“We feel like he’s a difference maker as a player,” Kelly said of Kmet. “He kind of set the tone in the game with the physical run early on. I think he got everybody feeling like this is the way we can play this game and he opens up a lot of things for us.”

The Dawgs struck back on the very next possession, capping a 75-yard drive with a three-yard touchdown rush from junior running back D’Andre Swift. With 2:27 remaining in the half, the score was tied at 7-7.

Notre Dame was able to score again before time expired, driving down to Georgia’s 9-yard line, setting up a successful 27-yard field goal attempt from junior kicker Jonathan Doerer. The Irish were up three at halftime, but the lead did not hold for very long.

The Bulldogs were forced to punt on their first possession of the second half, but they got the ball back on a Book interception on the ensuing drive. Freshman Georgia cornerback Divaad Wilson returned the ball to the Irish 22-yard line. The Notre Dame defense held the Dawgs to a 40-yard field goal, tying the game at 10 with 8:31 remaining in the third quarter.

The Irish went three-and-out on the next possession, and Georgia drove 63 yards and kicked another field goal, taking the 13-10 lead. This was followed by another three-and-out from the Irish.

The Dawgs increased the lead to 10 points on the next possession, when junior quarterback Jake Fromm found senior receiver Lawrence Cager for a 15-yard score after an eight play, 82-yard drive that bled into the beginning of the fourth quarter.

The next Irish possession ended on another Book interception, this time in Georgia territory. The Bulldogs took advantage of the turnover, completing a drive that culminated in senior kicker Rodrigo Blankenship’s third field goal of the night. With just 6:54 left to play, the Irish were down 23-10.

Notre Dame bounced back on the next possession, overcoming two penalties to quickly drive 75 yards, much of it through the air. Claypool snagged a four-yard touchdown pass from Book to bring the Irish within six points of the lead.

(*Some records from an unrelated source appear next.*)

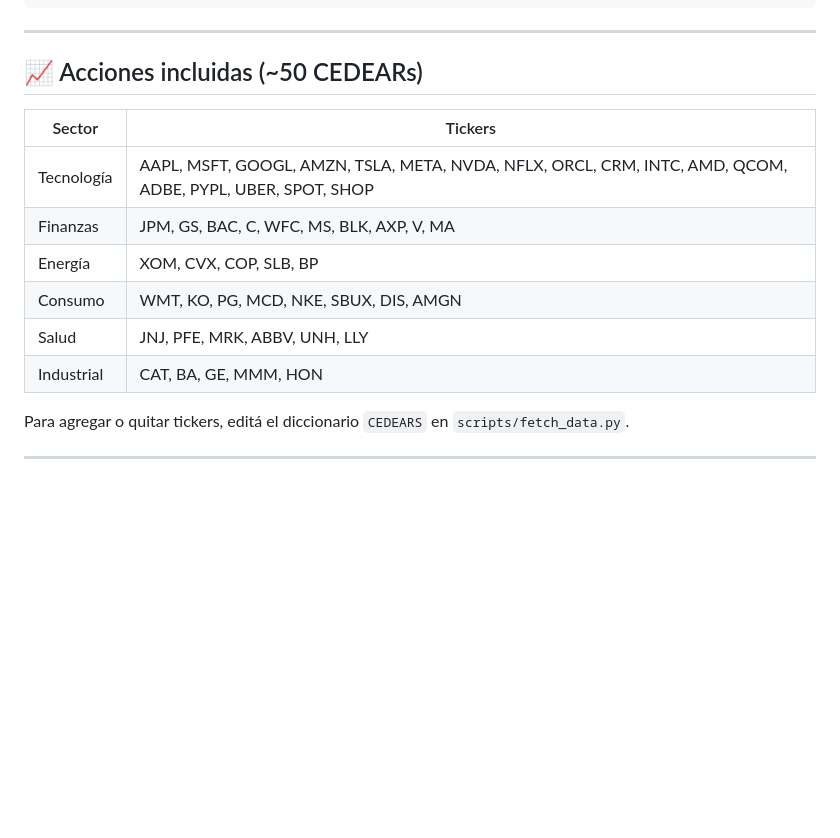
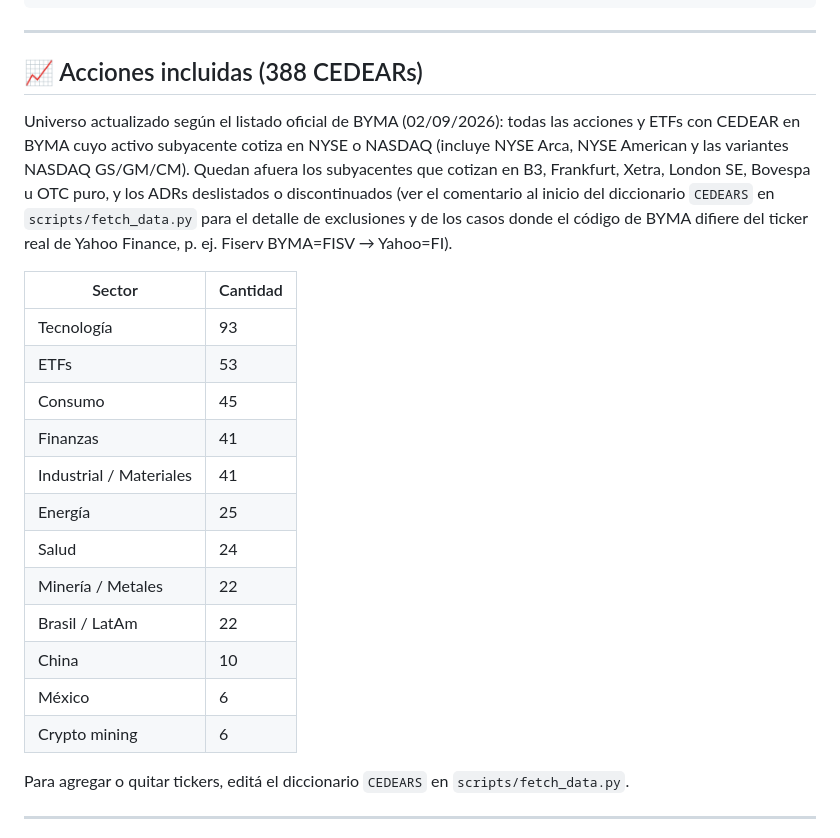
Before and after one commit to gusafig/cedear-dashboard, a Markdown page: README.md, the part around the change. Rendered like a GitHub page; blank space fills up the shorter version.

```diff
--- a/README.md
+++ b/README.md
@@ -65,16 +65,31 @@ cedear-dashboard/
 
 ---
 
-## 📈 Acciones incluidas (~50 CEDEARs)
+## 📈 Acciones incluidas (388 CEDEARs)
 
-| Sector | Tickers |
-|--------|---------|
-| Tecnología | AAPL, MSFT, GOOGL, AMZN, TSLA, META, NVDA, NFLX, ORCL, CRM, INTC, AMD, QCOM, ADBE, PYPL, UBER, SPOT, SHOP |
-| Finanzas | JPM, GS, BAC, C, WFC, MS, BLK, AXP, V, MA |
-| Energía | XOM, CVX, COP, SLB, BP |
-| Consumo | WMT, KO, PG, MCD, NKE, SBUX, DIS, AMGN |
-| Salud | JNJ, PFE, MRK, ABBV, UNH, LLY |
-| Industrial | CAT, BA, GE, MMM, HON |
+Universo actualizado según el listado oficial de BYMA (02/09/2026): todas las
+acciones y ETFs con CEDEAR en BYMA cuyo activo subyacente cotiza en NYSE o
+NASDAQ (incluye NYSE Arca, NYSE American y las variantes NASDAQ GS/GM/CM).
+Quedan afuera los subyacentes que cotizan en B3, Frankfurt, Xetra, London SE,
+Bovespa u OTC puro, y los ADRs deslistados o discontinuados (ver el comentario
+al inicio del diccionario `CEDEARS` en `scripts/fetch_data.py` para el detalle
+de exclusiones y de los casos donde el código de BYMA difiere del ticker real
+de Yahoo Finance, p. ej. Fiserv BYMA=FISV → Yahoo=FI).
+
+| Sector | Cantidad |
+|--------|----------|
+| Tecnología | 93 |
+| ETFs | 53 |
+| Consumo | 45 |
+| Finanzas | 41 |
+| Industrial / Materiales | 41 |
+| Energía | 25 |
+| Salud | 24 |
+| Minería / Metales | 22 |
+| Brasil / LatAm | 22 |
+| China | 10 |
+| México | 6 |
+| Crypto mining | 6 |
 
 Para agregar o quitar tickers, editá el diccionario `CEDEARS` en `scripts/fetch_data.py`.
 
```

The defense helped keep Notre Dame’s comeback hopes alive, forcing a Georgia punt within three plays, giving the Irish the ball 52 yards from the end zone with 1:51 to play. Despite picking up a first down, the Irish drive stalled, and Book’s final pass was batted to the ground by the Georgia defense. Georgia then ran out the clock, securing a 23-17 victory.

The result put Notre Dame’s playoff hopes in jeopardy, but the Irish had played a very close game with one of the strongest college football teams in the country.

“I know, these are some clichés, but when you break it down, our guys fought to the very end,” Kelly said. “We’ve got to coach a little bit better. We’ve got to make a couple more plays. That was really the difference.”